Newton’s first law of writing…
You can’t wait for inspiration, you have to go after it with a club.
It is Sunday morning, 8am. I’m sitting up in bed, my wife beside me flicking through the weekend papers. I’m staring at my laptop, a fresh window open, waiting for me to set out this week’s article, an article I’m aware ought to have appeared on the site two hours ago. The deadline, 20 June, is no surprise to me. It didn’t just sneak up. It, like every other Sunday, is marked in my calendar as the day my article is due. I’ve had a week, in truth I’ve had over a week, to write the article.
But here I sit, stuck. Because the truth is of late I’ve suffered from a poverty of ideas. I can write, but I don’t know what to write about. Not so much writer’s block as inspiration block.
Fortunately, The Publicity Hound’s Blog comes to my rescue with a list of 19 topics for fiction authors to blog about. And ironically, given the difficulty in coming up with topics for an article, the first topic is what writing problems do you struggle with, and how do you solve them?
Perhaps not my first problem, but my most pressing problem, is a lack of ideas. This affects my non-fiction writing more than my fiction, but the solutions for one are applicable to the other.
When I lack ideas for a story I look at the news—perhaps the headlines, perhaps the more human interest stories—regardless there is usually something interesting there, the germ of an idea to work with. The next step is to give it a twist, that unique slant that turns it from an idea to a compelling story.
Past experiences, your own or those of family and friends are also a rich seem to be mined, particularly when writing human drama, rather than action, crime, SF etc.

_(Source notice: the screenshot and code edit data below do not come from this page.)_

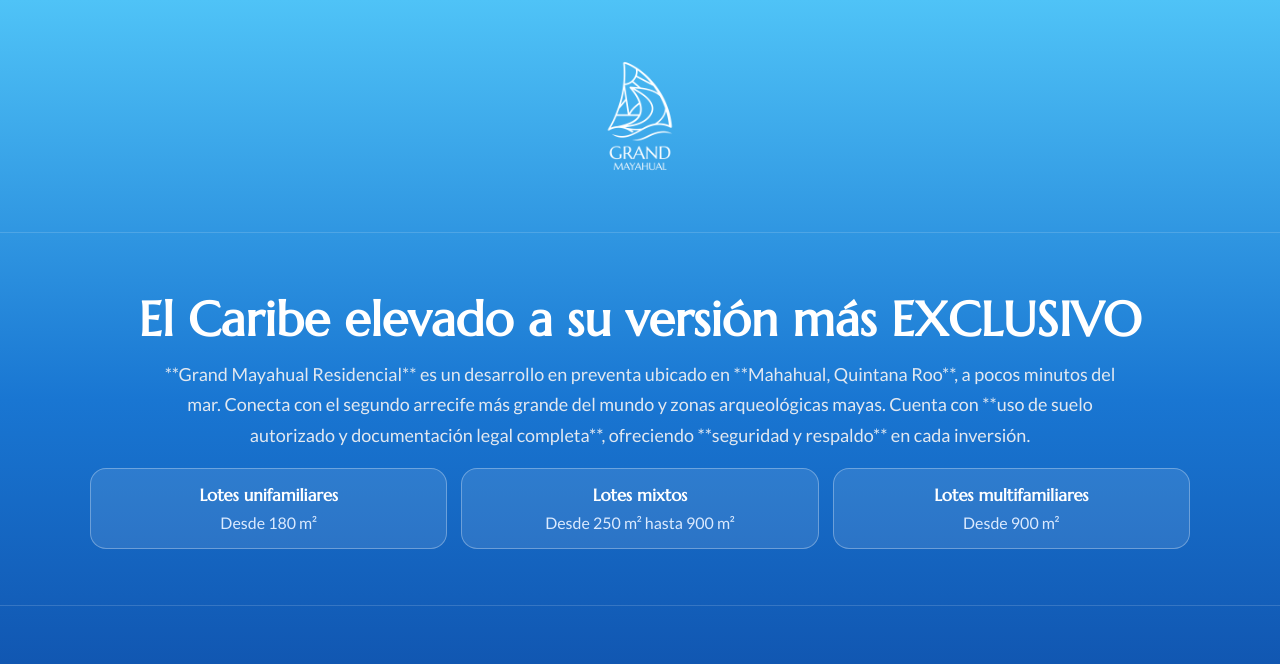
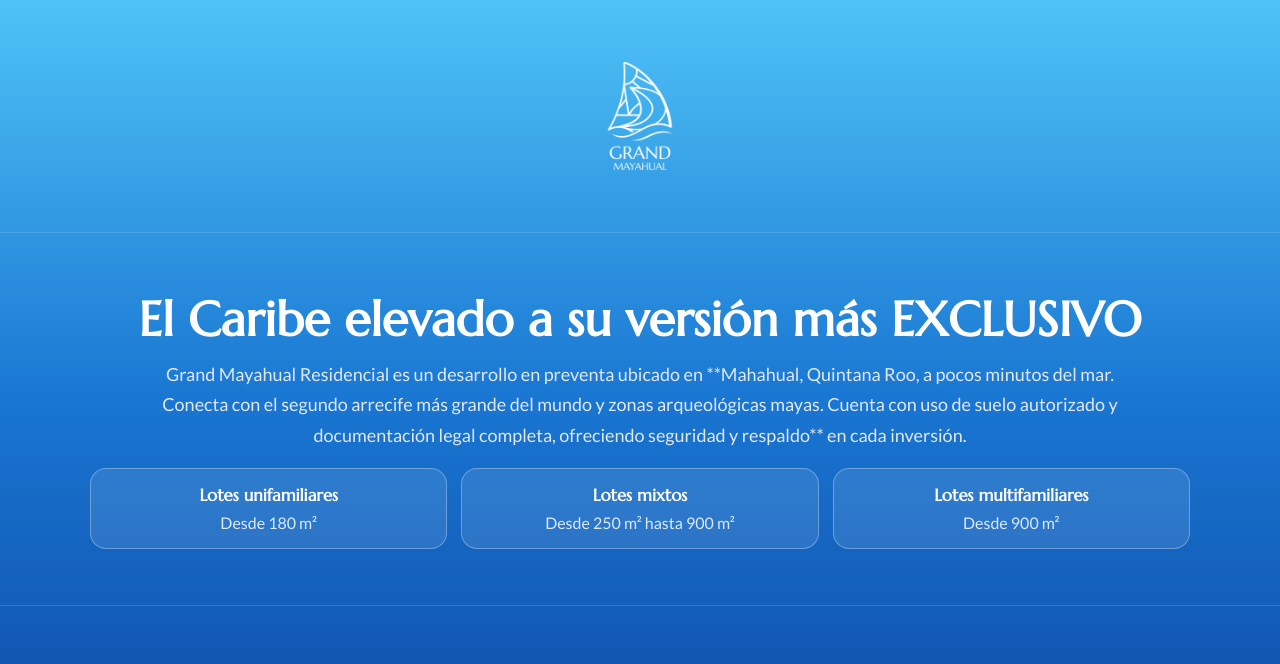
Before and after one commit to abrahammexo-alt/GRANDMAYAHUAL, a plain HTML site: page index.html in a window 1280 px wide. Shown: the top 664 px of the page. Drawn offline with Linux system fonts and the light colour scheme; no server answers.

Commit message:
index.html

```diff
--- a/index.html
+++ b/index.html
@@ -215,8 +215,8 @@ footer{padding:28px 0;color:#cbd5e1;text-align:center;border-top:1px solid rgba(
   <div class="container">
     <h1>El Caribe elevado a su versión más EXCLUSIVO</h1>
     <p class="lead">
-      **Grand Mayahual Residencial** es un desarrollo en preventa ubicado en **Mahahual, Quintana Roo**, a pocos minutos del mar. Conecta con el segundo arrecife más grande del mundo
-      y zonas arqueológicas mayas. Cuenta con **uso de suelo autorizado y documentación legal completa**, ofreciendo **seguridad y respaldo** en cada inversión.
+      Grand Mayahual Residencial es un desarrollo en preventa ubicado en **Mahahual, Quintana Roo, a pocos minutos del mar. Conecta con el segundo arrecife más grande del mundo
+      y zonas arqueológicas mayas. Cuenta con uso de suelo autorizado y documentación legal completa, ofreciendo seguridad y respaldo** en cada inversión.
     </p>
 
     <div class="stats" id="stats">
```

So for non-fiction often I’ll draw on ideas from blogposts or news articles I’ve encountered about writing or publishing, either taking them as the jumping off point for tangential thought, or providing my own commentary on them. An example would be based on a piece from The Times, or when I drew on my own family experience to write about the first book that I remember reading.
Of course the most useful tip I can give is to have your very own muse. As I said before, it’s not that I can’t write. Once I get the bit between my teeth, the words seem to flow. It’s getting the idea. And for that, I can very often rely on my wife, who on a Saturday evening will ask “have you done your Sunday article?”. If by the mournful shake of my head she sees that no, I haven’t, she’ll sit and think for a few moments, then say “How about writing about…” and more often than not I’ll have my article. At a conservative estimate Julia is responsible for about one-third of the topics for the articles. If I could bottle her influence and sell it to writers, I’d be a rich man.

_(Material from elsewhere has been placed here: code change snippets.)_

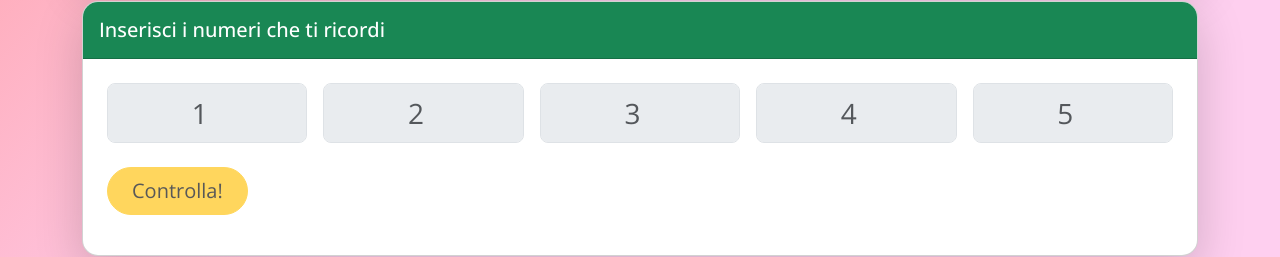
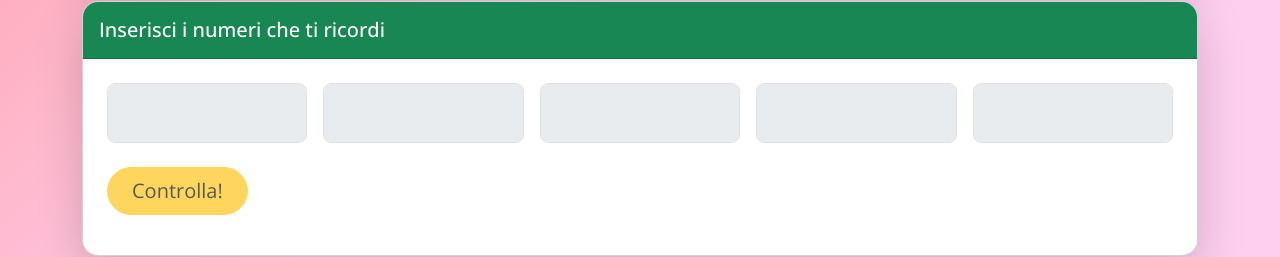
Before and after one commit to giulia-buonasperanza/js-simon, a plain HTML site: page index.html in a window 1280 px wide. Shown: the part 424-681 px from the top of the page. Drawn offline with nearby package versions, Linux system fonts and the light colour scheme; a web font is replaced by a local one.

Commit message:
Tolti i numeri placeholder dalla form. aggiunto la cancellazione del testo del risultato nel reset.

```diff
--- a/index.html
+++ b/index.html
@@ -37,23 +37,23 @@
                 <div class="row row-cols-2 row-cols-sm-5 g-3">
                     <div class="col">
                         <input type="number" class="form-control form-control-lg text-center fs-3 rounded-3" min="1"
-                            max="99" placeholder="1">
+                            max="99">
                     </div>
                     <div class="col">
                         <input type="number" class="form-control form-control-lg text-center fs-3 rounded-3" min="1"
-                            max="99" placeholder="2">
+                            max="99">
                     </div>
                     <div class="col">
                         <input type="number" class="form-control form-control-lg text-center fs-3 rounded-3" min="1"
-                            max="99" placeholder="3">
+                            max="99">
                     </div>
                     <div class="col">
                         <input type="number" class="form-control form-control-lg text-center fs-3 rounded-3" min="1"
-                            max="99" placeholder="4">
+                            max="99">
                     </div>
                     <div class="col">
                         <input type="number" class="form-control form-control-lg text-center fs-3 rounded-3" min="1"
-                            max="99" placeholder="5">
+                            max="99">
                     </div>
                 </div>
                 <button id="check-btn" class="btn btn-warning btn-lg mt-4 rounded-pill px-4">Controlla!</button>
--- a/script.js
+++ b/script.js
@@ -115,6 +115,8 @@ function resetGame() {
         inputs[i].value = '';
     }
 
+    resultDiv.textContent = '';
+
     clearTimeout(displayTimeout);
 }
 
```
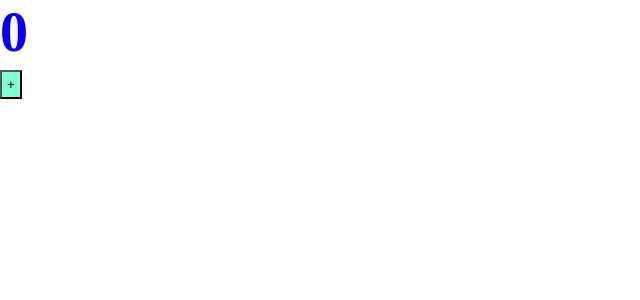
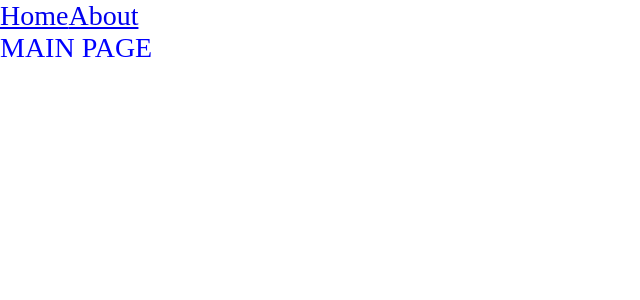
Before and after one commit to alyonagerasimova/news-project, a React app: page / in a window 1280 px wide. Shown: the top 300 px of the page, without its empty margins (0-640 px from the left). Built offline with nearby package versions, Linux system fonts and the light colour scheme.

Commit message:
routing + lazy

```diff
--- a/package.json
+++ b/package.json
@@ -17,6 +17,7 @@
     "@types/react": "^17.0.39",
     "@types/react-dom": "^17.0.11",
     "@types/webpack": "^5.28.0",
+    "@types/react-router-dom": "^5.3.3",
     "css-loader": "^6.6.0",
     "html-webpack-plugin": "^5.5.0",
     "mini-css-extract-plugin": "^2.7.6",
@@ -33,6 +34,7 @@
   },
   "dependencies": {
     "react": "^17.0.2",
-    "react-dom": "^17.0.2"
+    "react-dom": "^17.0.2",
+    "react-router-dom": "^6.2.1"
   }
 }
--- a/src/App.tsx
+++ b/src/App.tsx
@@ -1,11 +1,21 @@
-import React from 'react';
-import Counter from "./components/Counter";
+import React, {Suspense} from 'react';
 import "./index.scss";
+import {Link, Route, Routes} from "react-router-dom";
+import {MainPageAsync} from "./pages/main/MainPage.async";
+import {AboutPageAsync} from "./pages/about/AboutPage.async";
 
 const App = () => {
     return (
         <div className="app">
-            <Counter/>
+            <Link to="/">Home</Link>
+            <Link to="/about">About</Link>
+            <Suspense fallback={<div>Loading...</div>}>
+                <Routes>
+                    <Route path="/" element={<MainPageAsync/>}/>
+                    <Route path="/about" element={<AboutPageAsync/>}/>
+                </Routes>
+            </Suspense>
+
         </div>
     );
 };
--- a/src/index.tsx
+++ b/src/index.tsx
@@ -1,7 +1,10 @@
 import {render} from "react-dom";
 import App from "./App";
+import {BrowserRouter} from "react-router-dom";
 
 render(
-    <App/>,
+    <BrowserRouter>
+        <App/>
+    </BrowserRouter>,
     document.getElementById("root")
 )
--- /dev/null
+++ b/src/pages/about/AboutPage.async.tsx
@@ -0,0 +1,3 @@
+import {lazy} from "react";
+
+export const AboutPageAsync = lazy(() => import('./AboutPage'));
--- /dev/null
+++ b/src/pages/about/AboutPage.tsx
@@ -0,0 +1,11 @@
+import React from 'react';
+
+const AboutPage = () => {
+    return (
+        <div>
+            ABOUT PAGE
+        </div>
+    );
+};
+
+export default AboutPage;
--- /dev/null
+++ b/src/pages/main/MainPage.async.tsx
@@ -0,0 +1,3 @@
+import {lazy} from "react";
+
+export const MainPageAsync = lazy(() => import('./MainPage'));
--- /dev/null
+++ b/src/pages/main/MainPage.tsx
@@ -0,0 +1,11 @@
+import React from 'react';
+
+const MainPage = () => {
+    return (
+        <div>
+            MAIN PAGE
+        </div>
+    );
+};
+
+export default MainPage;
```
Also changed, not shown: 2 other files (tests, documents, lock files or other folders).
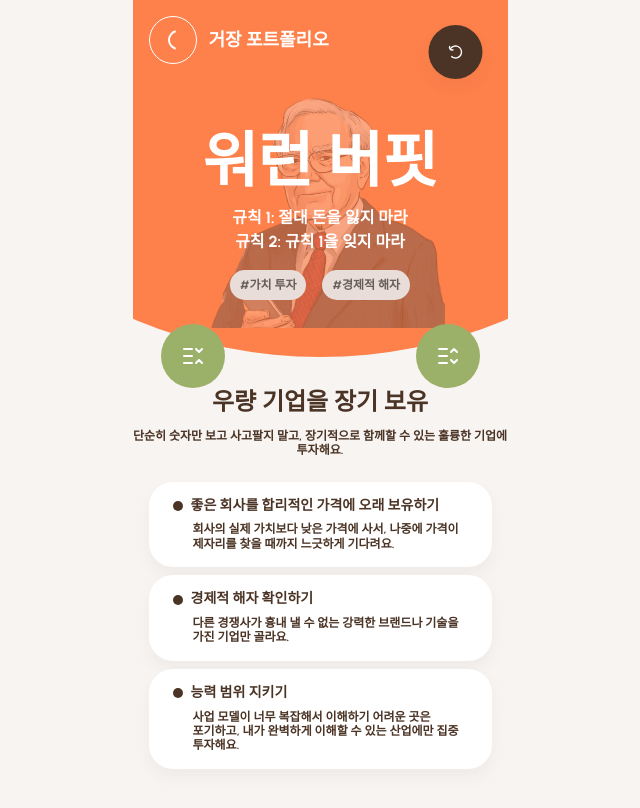
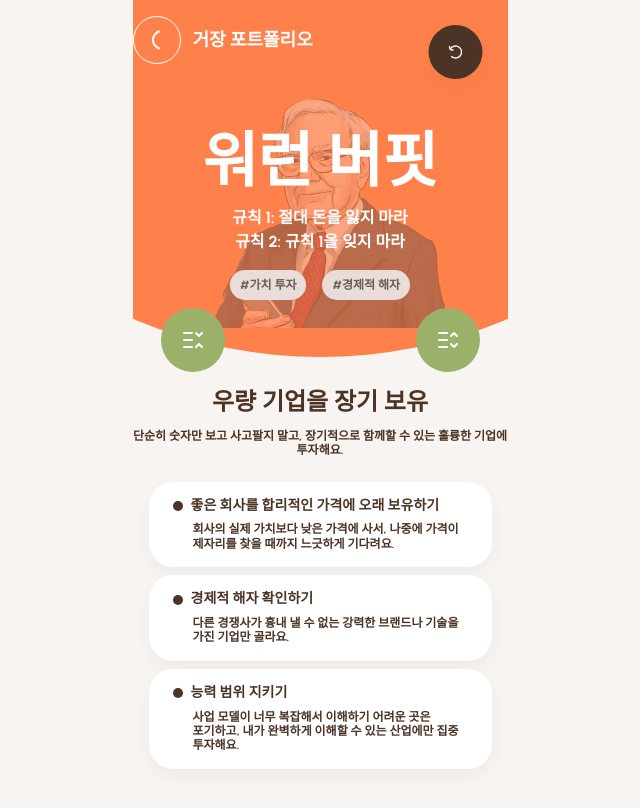
Before and after one commit to MJU-Capstone-Design-1/Jumoney-FE, a Next.js app: page /portfolio/selected in a window 1280 px wide. Shown: the top 808 px of the page, without its empty margins (320-960 px from the left). Built offline with nearby package versions, Linux system fonts and the light colour scheme; a web font is replaced by a local one.

Commit message:
🎨 Design: 선택된 거장 페이지 간격 수정

```diff
--- a/src/features/portfolio/selected/portfolioSelectedMasterHeader.tsx
+++ b/src/features/portfolio/selected/portfolioSelectedMasterHeader.tsx
@@ -19,7 +19,7 @@ export const PortfolioSelectedMasterHeader = ({
   tags,
 }: MasterHeaderProps) => {
   return (
-    <div className='relative p-[1rem]'>
+    <div className='relative pt-[1rem]'>
       <div className='flex justify-between'>
         <BackButtonField color='secondary1' label='거장 포트폴리오' />
       </div>
--- a/src/features/portfolio/selected/portfolioSelectedMasterPhilosophy.tsx
+++ b/src/features/portfolio/selected/portfolioSelectedMasterPhilosophy.tsx
@@ -17,7 +17,7 @@ export const PortfolioSelectedMasterPhilosophy = ({
       initial={{ opacity: 0, y: 20 }}
       animate={{ opacity: 1, y: 0 }}
       transition={{ duration: 0.6, ease: 'easeOut', delay: 0.8 }}
-      className='flex flex-col items-center gap-[0.75rem]'
+      className='flex flex-col items-center gap-[0.75rem] pt-[1rem]'
     >
       <p className='text-label-md leading-[120%] font-extrabold'>{title}</p>
       <p className='text-body-sm text-center leading-[120%] font-bold'>
```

My other great problem is knowing when to stop. This is a tricky one to deal with. When writing articles, when the ideas are flowing, it’s very easy to pile example on example, to give every thought space to be heard. Sometimes thoughts can crowd your head, pouring out of your fingers so fast you struggle to capture them all as you type. You become so enamoured with the descriptive beauty of a paragraph, you fail to see that it has rambled on and on for several pages.
Less is more. Wordy, flowery, overwritten work is not good writing, and however in love you are with language, it comes across more as being in love with your own (authorial) voice.
Julia describes my dual problems as a sort of literary inertia. Once I get going, I’m fine, but you have the devil of a time getting me started, or trying to stop me.
Endings are tricky things. Even if you keep going until you run out of steam, you don’t necessarily have “an ending”, merely a “halt”. Endings tie everything up, draw it to a close, sum it all up. Simply stopping makes it sound like you’ve run into Candlejack.
Write until you’ve got nothing more to give. Then go back and trim the fat. Find your point in each paragraph, and strip out anything that either isn’t the point, or is extraneous detail. Then return to the point you finished, and sum up your ideas, or draw the writing to a close with something thematic, maybe a phrase from someone you consider more expert than you. As Billy Joel once said when interviewed about the structure of one of his songs, “just give it an end”.
And on that note, I should take my own advice.